- Information
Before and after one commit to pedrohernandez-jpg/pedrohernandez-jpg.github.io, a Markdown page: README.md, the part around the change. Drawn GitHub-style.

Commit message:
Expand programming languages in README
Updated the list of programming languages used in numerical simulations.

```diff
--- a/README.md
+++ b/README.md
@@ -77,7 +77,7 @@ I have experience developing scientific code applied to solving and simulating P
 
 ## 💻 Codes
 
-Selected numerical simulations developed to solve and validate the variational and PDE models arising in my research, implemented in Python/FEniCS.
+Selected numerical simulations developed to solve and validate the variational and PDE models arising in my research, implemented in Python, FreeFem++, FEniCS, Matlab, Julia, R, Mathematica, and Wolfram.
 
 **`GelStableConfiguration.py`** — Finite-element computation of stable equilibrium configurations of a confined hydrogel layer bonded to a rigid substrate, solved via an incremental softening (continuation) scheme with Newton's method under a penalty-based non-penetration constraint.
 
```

...

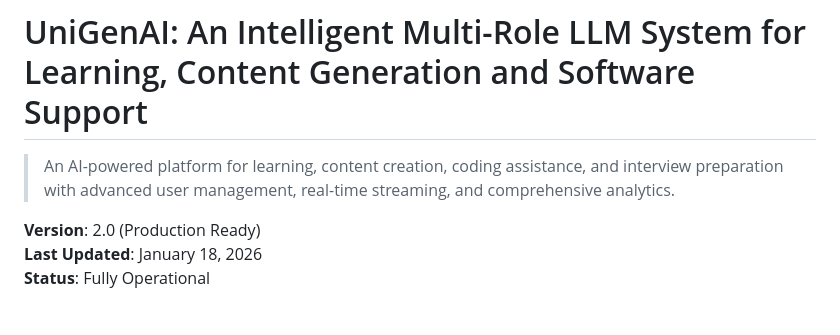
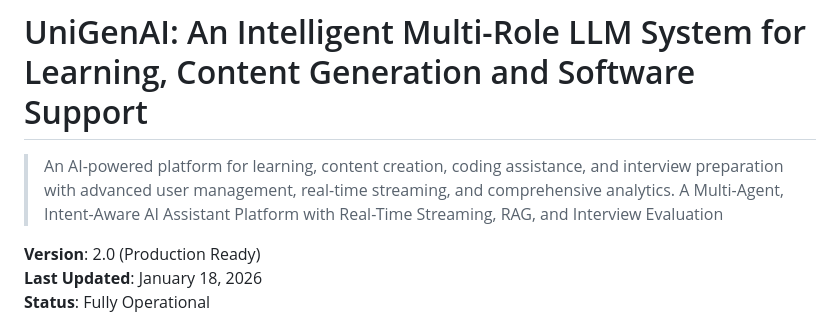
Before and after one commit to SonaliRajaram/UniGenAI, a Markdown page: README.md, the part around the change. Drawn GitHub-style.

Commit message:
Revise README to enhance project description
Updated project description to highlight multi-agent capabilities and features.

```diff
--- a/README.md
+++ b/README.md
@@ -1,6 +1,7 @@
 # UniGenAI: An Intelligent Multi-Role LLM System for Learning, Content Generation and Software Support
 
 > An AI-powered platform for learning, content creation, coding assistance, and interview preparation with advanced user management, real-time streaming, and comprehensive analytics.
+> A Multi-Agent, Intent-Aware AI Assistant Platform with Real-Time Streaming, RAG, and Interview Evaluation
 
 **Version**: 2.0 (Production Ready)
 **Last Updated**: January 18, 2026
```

---

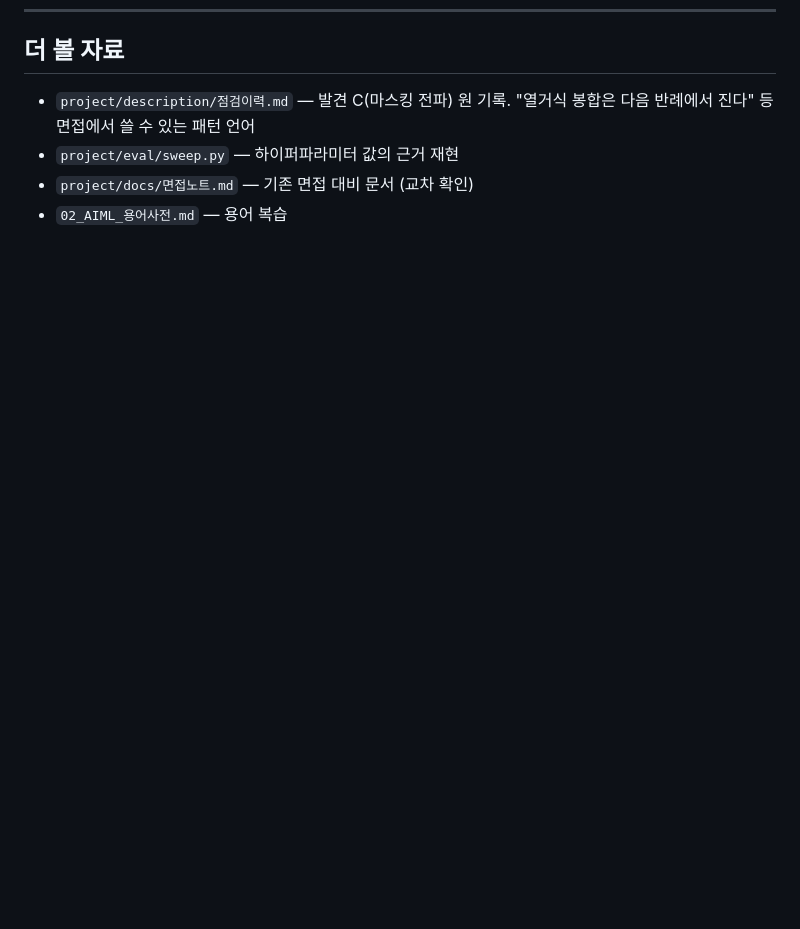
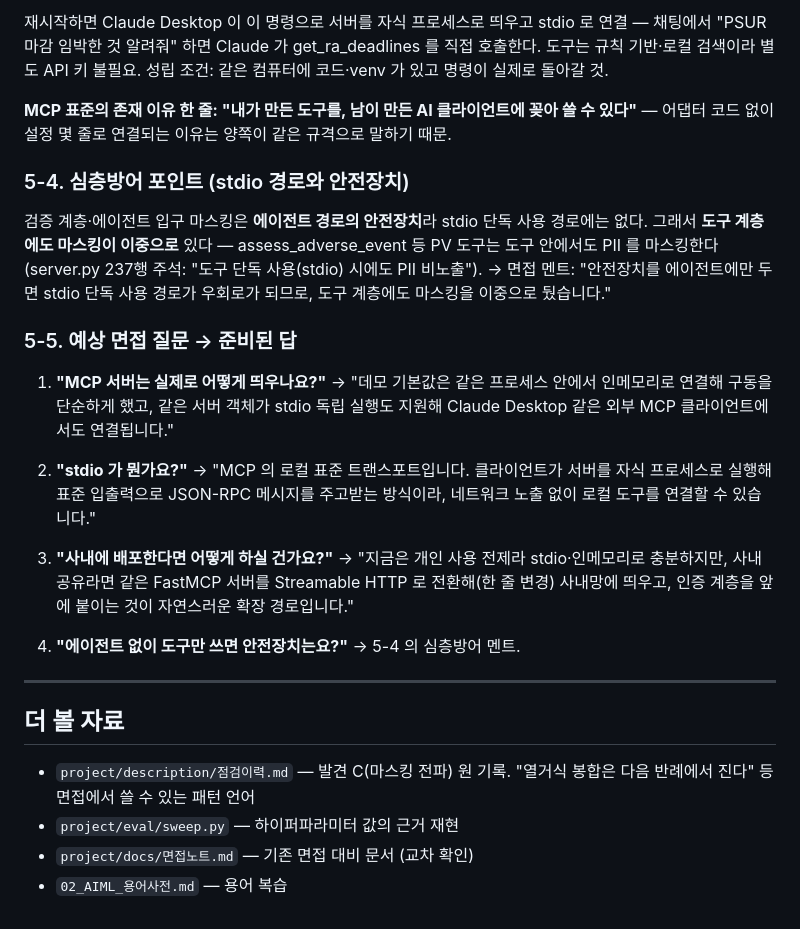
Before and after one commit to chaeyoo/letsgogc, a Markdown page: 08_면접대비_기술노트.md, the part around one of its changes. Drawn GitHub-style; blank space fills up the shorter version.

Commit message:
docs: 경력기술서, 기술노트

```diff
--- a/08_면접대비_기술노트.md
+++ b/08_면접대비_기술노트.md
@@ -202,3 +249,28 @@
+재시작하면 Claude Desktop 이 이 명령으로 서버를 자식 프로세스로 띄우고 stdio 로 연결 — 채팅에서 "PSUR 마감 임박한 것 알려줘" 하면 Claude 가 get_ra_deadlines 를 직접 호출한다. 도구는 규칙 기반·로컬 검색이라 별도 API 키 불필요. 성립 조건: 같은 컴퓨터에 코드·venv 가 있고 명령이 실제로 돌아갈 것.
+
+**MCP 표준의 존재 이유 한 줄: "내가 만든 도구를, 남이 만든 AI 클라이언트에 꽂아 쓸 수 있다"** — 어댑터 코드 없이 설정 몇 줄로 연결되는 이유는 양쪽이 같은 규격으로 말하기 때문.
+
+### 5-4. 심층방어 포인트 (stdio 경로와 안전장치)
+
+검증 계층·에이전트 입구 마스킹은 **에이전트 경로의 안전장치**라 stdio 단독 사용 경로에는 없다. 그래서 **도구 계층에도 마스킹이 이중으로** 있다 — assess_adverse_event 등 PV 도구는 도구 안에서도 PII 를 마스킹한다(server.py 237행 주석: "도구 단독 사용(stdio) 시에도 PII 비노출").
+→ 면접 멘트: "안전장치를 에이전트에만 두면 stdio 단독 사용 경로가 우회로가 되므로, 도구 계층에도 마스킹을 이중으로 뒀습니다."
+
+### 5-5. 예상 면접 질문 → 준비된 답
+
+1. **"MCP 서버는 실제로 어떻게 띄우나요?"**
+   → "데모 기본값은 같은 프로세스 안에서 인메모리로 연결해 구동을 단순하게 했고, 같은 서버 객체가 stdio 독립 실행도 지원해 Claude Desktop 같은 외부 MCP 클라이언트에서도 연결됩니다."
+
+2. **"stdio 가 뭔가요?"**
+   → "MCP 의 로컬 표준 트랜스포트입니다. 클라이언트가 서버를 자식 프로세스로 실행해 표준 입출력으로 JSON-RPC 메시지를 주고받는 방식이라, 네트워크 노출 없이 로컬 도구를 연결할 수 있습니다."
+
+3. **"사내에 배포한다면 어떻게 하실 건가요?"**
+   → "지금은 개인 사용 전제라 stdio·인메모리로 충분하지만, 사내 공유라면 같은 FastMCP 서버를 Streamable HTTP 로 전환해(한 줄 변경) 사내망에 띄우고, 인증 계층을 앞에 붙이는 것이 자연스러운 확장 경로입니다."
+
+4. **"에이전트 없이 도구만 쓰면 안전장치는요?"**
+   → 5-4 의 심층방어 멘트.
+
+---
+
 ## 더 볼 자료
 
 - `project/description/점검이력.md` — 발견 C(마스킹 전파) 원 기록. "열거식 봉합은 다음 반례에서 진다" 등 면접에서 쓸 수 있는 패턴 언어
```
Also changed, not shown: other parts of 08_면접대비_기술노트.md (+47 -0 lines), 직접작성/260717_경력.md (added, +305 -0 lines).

- Assigned task
Report every line of the records that contains the word "README".

- Solution for this problem
Before and after one commit to pedrohernandez-jpg/pedrohernandez-jpg.github.io, a Markdown page: README.md, the part around the change. Drawn GitHub-style.
Expand programming languages in README
--- a/README.md
+++ b/README.md
Before and after one commit to SonaliRajaram/UniGenAI, a Markdown page: README.md, the part around the change. Drawn GitHub-style.
Revise README to enhance project description
--- a/README.md
+++ b/README.md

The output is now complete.